[Difference listings]
__________________________________________________

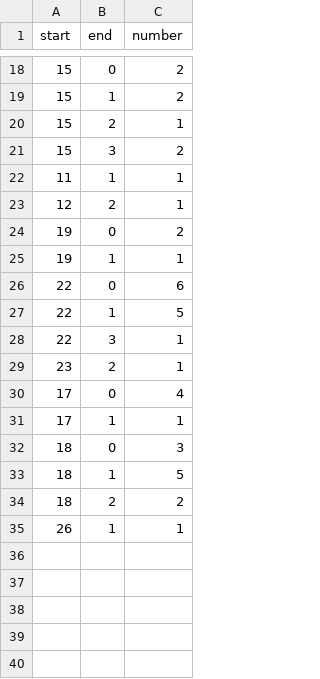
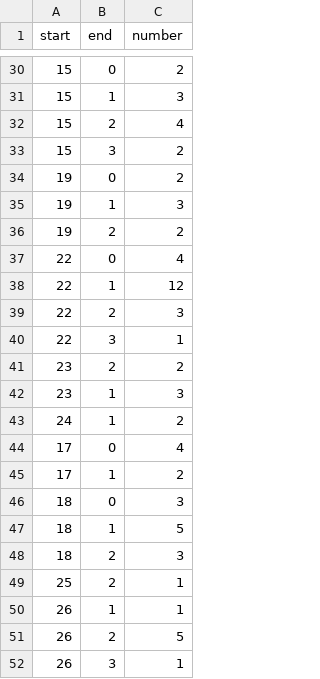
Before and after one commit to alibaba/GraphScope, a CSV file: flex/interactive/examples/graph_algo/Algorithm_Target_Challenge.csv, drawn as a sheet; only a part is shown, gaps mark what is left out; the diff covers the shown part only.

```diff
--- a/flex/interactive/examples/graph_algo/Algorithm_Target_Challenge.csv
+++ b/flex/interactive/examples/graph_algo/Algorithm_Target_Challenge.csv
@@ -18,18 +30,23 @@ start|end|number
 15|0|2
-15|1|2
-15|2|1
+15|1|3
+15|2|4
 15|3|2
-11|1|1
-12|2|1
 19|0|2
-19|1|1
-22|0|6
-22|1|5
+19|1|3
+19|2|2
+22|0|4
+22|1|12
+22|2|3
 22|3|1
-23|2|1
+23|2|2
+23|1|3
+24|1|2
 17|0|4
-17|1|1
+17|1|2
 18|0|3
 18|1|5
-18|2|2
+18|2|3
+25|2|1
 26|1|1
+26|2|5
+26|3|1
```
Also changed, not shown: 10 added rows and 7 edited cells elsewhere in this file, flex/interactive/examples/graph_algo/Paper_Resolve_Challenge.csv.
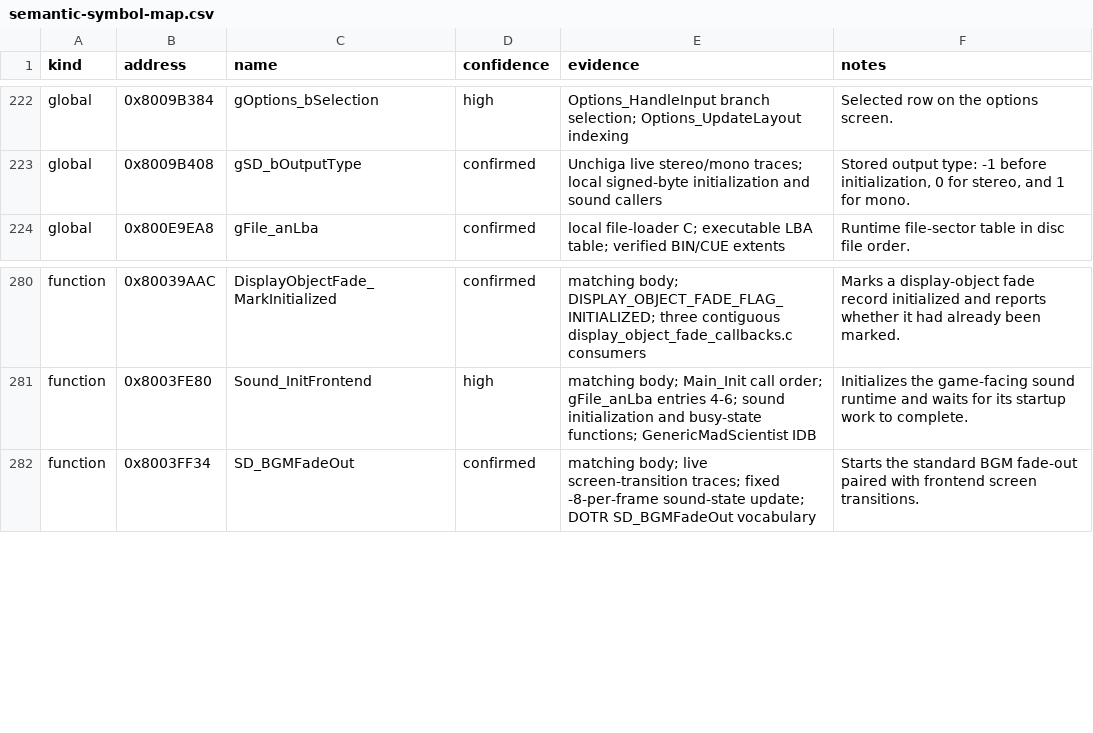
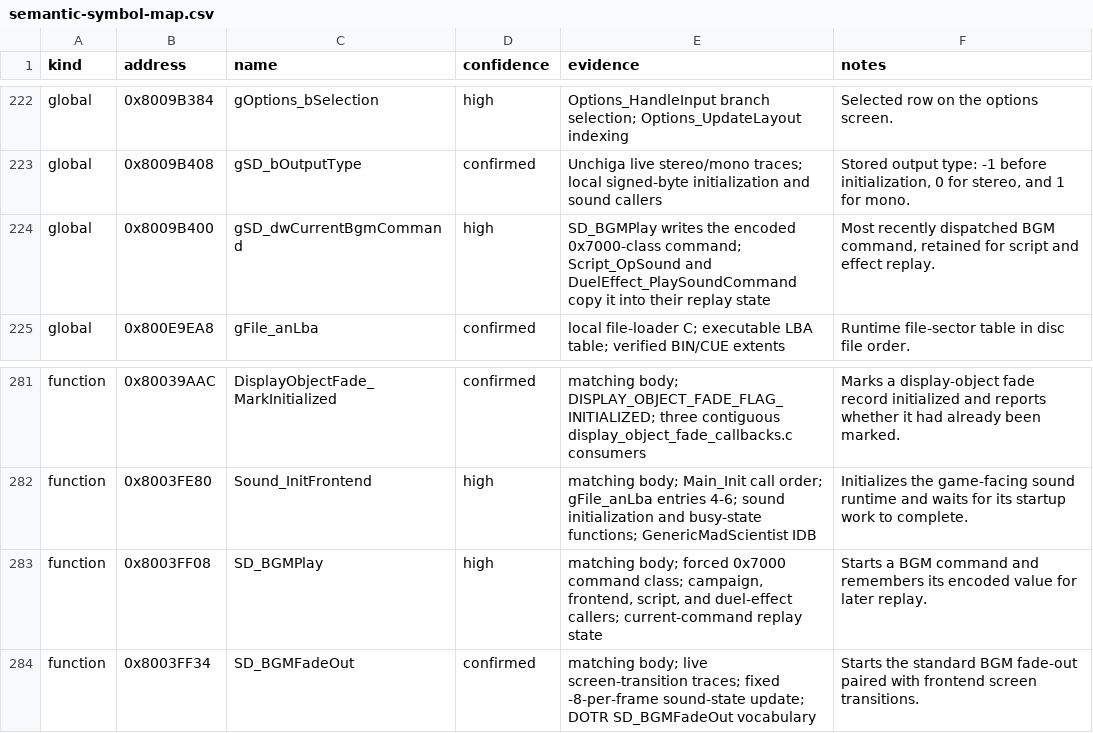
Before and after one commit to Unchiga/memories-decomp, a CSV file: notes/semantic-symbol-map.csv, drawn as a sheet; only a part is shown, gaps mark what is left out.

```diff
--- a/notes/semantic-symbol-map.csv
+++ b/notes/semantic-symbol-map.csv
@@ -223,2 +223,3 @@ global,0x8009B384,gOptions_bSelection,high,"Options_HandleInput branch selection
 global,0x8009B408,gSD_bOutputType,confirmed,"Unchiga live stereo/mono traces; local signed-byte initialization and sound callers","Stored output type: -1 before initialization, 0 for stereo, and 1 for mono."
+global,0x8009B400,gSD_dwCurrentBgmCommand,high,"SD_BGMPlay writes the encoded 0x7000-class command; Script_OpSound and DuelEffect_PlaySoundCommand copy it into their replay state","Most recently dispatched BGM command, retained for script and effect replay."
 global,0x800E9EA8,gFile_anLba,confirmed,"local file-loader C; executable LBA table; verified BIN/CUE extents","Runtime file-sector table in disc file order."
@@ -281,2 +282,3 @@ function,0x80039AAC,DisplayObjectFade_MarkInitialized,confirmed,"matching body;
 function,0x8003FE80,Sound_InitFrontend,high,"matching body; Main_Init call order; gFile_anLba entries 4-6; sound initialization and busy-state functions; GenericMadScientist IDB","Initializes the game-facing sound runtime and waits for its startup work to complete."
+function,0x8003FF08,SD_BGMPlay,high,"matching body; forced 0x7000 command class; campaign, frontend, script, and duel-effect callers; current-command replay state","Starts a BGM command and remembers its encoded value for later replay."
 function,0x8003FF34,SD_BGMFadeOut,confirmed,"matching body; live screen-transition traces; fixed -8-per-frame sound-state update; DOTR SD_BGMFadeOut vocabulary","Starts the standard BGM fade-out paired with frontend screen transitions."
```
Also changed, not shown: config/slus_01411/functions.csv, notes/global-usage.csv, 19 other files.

__________________________________________________

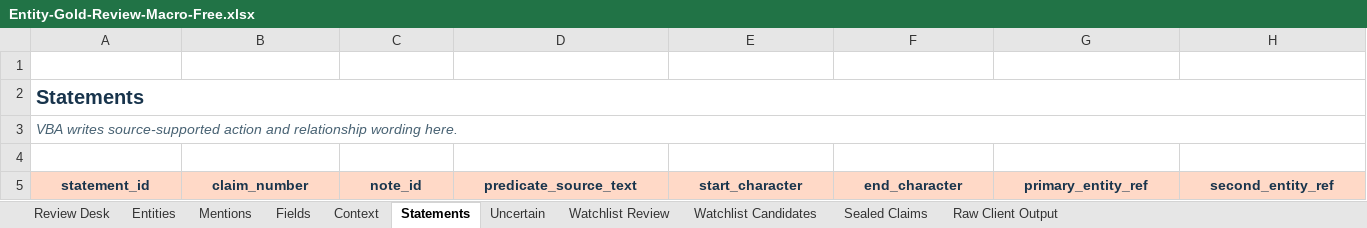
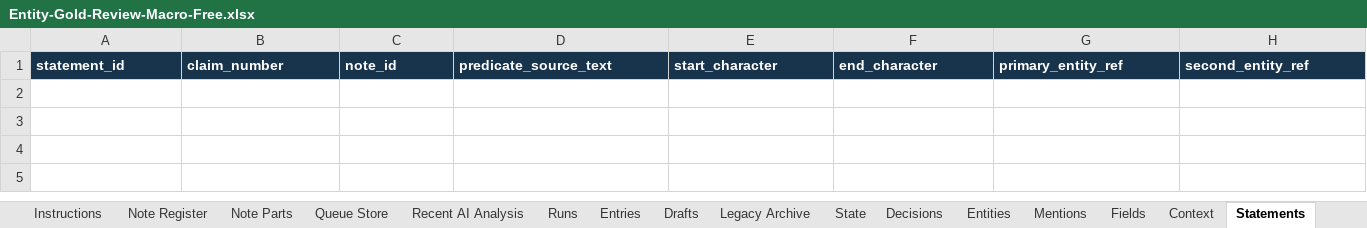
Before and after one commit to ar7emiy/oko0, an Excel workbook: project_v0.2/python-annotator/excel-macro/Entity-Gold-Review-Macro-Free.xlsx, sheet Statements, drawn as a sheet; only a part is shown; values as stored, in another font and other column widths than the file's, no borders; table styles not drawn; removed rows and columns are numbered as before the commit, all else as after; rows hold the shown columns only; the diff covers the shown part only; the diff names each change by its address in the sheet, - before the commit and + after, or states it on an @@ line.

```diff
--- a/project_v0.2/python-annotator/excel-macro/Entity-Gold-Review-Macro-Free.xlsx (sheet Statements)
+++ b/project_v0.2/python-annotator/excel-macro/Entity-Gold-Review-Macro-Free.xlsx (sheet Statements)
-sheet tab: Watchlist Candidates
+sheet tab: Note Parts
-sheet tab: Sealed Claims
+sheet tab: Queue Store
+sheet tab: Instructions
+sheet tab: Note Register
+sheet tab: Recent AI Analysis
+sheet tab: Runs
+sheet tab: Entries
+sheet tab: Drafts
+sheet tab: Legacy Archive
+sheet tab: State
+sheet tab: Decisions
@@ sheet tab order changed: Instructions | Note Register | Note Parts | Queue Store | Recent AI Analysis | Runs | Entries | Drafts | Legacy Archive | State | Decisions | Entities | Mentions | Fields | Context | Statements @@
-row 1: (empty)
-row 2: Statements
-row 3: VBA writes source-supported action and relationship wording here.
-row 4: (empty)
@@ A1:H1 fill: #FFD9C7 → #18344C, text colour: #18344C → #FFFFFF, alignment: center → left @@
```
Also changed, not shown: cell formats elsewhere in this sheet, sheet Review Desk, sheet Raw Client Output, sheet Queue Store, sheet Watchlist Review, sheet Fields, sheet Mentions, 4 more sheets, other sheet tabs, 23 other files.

__________________________________________________

PROBLEM STATEMENT: Search the data above for the word "commit", then gather each line in which it appears.

TASK RESULT:
Before and after one commit to alibaba/GraphScope, a CSV file: flex/interactive/examples/graph_algo/Algorithm_Target_Challenge.csv, drawn as a sheet; only a part is shown, gaps mark what is left out; the diff covers the shown part only.
Before and after one commit to Unchiga/memories-decomp, a CSV file: notes/semantic-symbol-map.csv, drawn as a sheet; only a part is shown, gaps mark what is left out.
Before and after one commit to ar7emiy/oko0, an Excel workbook: project_v0.2/python-annotator/excel-macro/Entity-Gold-Review-Macro-Free.xlsx, sheet Statements, drawn as a sheet; only a part is shown; values as stored, in another font and other column widths than the file's, no borders; table styles not drawn; removed rows and columns are numbered as before the commit, all else as after; rows hold the shown columns only; the diff covers the shown part only; the diff names each change by its address in the sheet, - before the commit and + after, or states it on an @@ line.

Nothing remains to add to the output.